The Templeton Scholars Program encouraged Lambert to make the most of her time at the University. As a result, she was president of the Ohio University Association of Black Journalists; she was a member of Black Student Union and the Black Student Cultural Programming Board; and she was an OMSAR scholar.
Lambert was a peer mentor for OHIO’s Office for Multicultural Student Access and Retention (OMSAR), and she went on the first-ever study abroad trip to Jamaica that OMSAR sponsored.
“I received departmental honors in political science, so I wrote an honors thesis on welfare policy in the United States,” Lambert added. “I can honestly say that all the people in the OMSAR office shaped me, especially Alison Moore and Dr. Jacob Okumu. Winsome Chunnu in the Multicultural Center was one of my go-to people to talk to. I also really enjoyed President Roderick McDavis and his wife (he was president of OHIO my entire time). I had the opportunity to speak with them multiple times and they were always so encouraging and gracious with their time. I had a very thriving social life and met some of my lifelong friends that I still talk to almost every day.”
Upon graduating from Ohio University, Lambert and two fellow Bobcats, Alexis Apparicio and Jarman Smith, all attended The Ohio State University’s Moritz College of Law together. While law school was one of the biggest obstacles she’s faced thus far, Lambert knew she wasn’t alone.
“Law school is very intense and it requires a lot of time management,” she said. “I will definitely say that my journalism education helped a lot with my legal writing classes in terms of grammar and writing precision. I also went to law school with two fellow Black Bobcats, Alexis and Jarman, and we really looked out for each other.”
Lambert is practicing criminal defense today, with a career goal of becoming a judge. But, she’s still putting her journalism skills to good use. Another goal she has is to grow her food blog, Brunch in the Summertime, where she eats yummy food and writes reviews about it.
Additionally, Lambert aspires to start a nonprofit focused on improving the lives of children with incarcerated parents. She believes that everything starts at home.
“People are never born criminals, they just sometimes feel like they don’t have any other choices and end up in the prison system,” Lambert explained. “I want to show kids that there are other options besides following in their parent’s footsteps, because it is likely that their parents also grew up with unfortunate circumstances.”

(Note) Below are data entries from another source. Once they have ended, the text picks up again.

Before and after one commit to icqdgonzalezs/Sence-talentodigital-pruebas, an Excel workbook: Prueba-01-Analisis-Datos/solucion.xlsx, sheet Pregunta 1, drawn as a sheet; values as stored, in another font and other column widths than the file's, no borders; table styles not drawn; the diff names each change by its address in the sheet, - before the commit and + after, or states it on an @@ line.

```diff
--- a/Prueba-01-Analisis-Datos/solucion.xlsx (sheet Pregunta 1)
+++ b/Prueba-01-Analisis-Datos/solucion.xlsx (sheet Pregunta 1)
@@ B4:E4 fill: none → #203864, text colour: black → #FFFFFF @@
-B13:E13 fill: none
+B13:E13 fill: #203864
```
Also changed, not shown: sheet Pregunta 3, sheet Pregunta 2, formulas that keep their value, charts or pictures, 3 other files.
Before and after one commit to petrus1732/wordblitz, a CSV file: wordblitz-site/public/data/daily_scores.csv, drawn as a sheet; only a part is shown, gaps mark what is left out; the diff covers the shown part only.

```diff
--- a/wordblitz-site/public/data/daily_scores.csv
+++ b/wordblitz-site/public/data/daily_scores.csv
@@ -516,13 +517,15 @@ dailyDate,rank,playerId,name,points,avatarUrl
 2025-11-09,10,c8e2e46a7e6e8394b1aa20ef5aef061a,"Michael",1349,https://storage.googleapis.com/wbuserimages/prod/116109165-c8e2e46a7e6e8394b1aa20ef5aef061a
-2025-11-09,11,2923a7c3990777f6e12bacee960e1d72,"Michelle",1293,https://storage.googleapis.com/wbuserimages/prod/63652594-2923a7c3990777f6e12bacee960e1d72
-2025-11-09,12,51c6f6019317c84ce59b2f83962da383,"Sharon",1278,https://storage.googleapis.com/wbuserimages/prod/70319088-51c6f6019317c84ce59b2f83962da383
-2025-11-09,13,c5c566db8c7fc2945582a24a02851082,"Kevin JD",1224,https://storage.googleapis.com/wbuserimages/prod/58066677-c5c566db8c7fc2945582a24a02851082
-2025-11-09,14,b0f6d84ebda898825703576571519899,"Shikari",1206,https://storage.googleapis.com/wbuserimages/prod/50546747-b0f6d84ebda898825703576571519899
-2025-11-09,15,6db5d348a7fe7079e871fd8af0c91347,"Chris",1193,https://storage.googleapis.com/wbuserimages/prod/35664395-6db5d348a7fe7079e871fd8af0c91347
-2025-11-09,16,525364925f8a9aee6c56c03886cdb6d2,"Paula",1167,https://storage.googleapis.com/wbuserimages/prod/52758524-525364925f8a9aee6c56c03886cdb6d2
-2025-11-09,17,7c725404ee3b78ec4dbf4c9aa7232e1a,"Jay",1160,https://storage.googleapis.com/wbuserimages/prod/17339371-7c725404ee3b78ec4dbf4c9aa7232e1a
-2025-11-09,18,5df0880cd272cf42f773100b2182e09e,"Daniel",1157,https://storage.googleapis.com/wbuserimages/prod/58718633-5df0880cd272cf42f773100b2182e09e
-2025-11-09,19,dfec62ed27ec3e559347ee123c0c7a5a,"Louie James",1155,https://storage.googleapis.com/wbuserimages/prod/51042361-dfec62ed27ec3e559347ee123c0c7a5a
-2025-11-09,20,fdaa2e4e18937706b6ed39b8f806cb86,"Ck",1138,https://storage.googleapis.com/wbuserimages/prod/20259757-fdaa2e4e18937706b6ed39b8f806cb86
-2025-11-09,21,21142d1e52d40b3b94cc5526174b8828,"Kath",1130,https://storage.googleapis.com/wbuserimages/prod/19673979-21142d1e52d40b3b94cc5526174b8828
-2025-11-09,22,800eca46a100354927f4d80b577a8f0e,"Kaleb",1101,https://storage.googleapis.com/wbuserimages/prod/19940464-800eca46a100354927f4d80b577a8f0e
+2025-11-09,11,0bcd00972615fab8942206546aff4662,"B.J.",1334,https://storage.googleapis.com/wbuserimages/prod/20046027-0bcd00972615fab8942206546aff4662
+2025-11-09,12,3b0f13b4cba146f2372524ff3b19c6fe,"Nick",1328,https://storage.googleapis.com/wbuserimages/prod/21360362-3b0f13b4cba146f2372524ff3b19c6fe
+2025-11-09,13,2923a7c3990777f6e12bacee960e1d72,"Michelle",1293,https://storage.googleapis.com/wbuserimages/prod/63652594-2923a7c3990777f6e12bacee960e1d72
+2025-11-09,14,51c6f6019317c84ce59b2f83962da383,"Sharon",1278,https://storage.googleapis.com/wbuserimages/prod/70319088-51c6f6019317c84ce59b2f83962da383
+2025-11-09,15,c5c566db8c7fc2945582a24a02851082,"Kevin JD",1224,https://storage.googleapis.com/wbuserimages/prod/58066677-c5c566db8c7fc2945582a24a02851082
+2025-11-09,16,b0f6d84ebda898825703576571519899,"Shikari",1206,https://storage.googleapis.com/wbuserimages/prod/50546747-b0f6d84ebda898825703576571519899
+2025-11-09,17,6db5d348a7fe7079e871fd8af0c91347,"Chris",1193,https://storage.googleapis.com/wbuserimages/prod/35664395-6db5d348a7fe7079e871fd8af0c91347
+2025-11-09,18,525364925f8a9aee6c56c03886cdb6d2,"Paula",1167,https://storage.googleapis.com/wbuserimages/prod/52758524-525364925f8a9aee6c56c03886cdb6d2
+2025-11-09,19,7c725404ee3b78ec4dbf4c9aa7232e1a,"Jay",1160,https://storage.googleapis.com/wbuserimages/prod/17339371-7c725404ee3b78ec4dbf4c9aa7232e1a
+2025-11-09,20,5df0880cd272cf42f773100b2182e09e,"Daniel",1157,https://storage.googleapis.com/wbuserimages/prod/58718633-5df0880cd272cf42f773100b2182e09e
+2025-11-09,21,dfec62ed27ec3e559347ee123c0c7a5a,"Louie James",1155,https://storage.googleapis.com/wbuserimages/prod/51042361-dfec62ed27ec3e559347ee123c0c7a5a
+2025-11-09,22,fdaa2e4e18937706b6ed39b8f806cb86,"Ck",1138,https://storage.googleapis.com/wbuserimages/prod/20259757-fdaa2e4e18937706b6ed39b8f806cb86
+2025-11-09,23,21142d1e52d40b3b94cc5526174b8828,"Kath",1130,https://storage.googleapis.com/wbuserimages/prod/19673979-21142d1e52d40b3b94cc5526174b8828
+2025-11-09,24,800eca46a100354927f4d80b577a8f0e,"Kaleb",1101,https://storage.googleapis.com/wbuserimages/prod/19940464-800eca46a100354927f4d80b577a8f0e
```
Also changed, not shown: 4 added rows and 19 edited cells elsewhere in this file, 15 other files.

Lambert knows that often times, children yearn for a shoulder to lean on, someone to advocate for them, and for someone to listen.
As the Ohio University community recognizes Black History this month, Lambert urges people to take the time to listen.
“During Black History Month and even year-round, there are a lot of Black voices sharing stories and tributes and I think it’s important for people not of color to listen to those and understand that is their truth whether they disagree or not,” Lambert said. “I also think it’s important to be a vocal ally. I think a lot of people not of color consider themselves allies to Black people, but it really means nothing if you see injustices or mistreatment and don’t say or do anything because instead of uplifting Black voices you are being complicit in tearing them down.”
As a Black woman, Lambert reflects on and stands strong in her culture daily, but she believes it’s important for people of all races to take a moment to reflect on the history of Black people, because it’s a large part of the history of America.
Explore Black History
Ohio University Black History Pinterest Board
Black History Tour of Athens
This virtual tour focuses on achievements of African Americans in Athens, many of which emplaced the foundations for future successes of African Americans in and outside of our community.
Reading List from Alden Library
Alden Library offers a collection of general and subject-specific materials on anti-racism.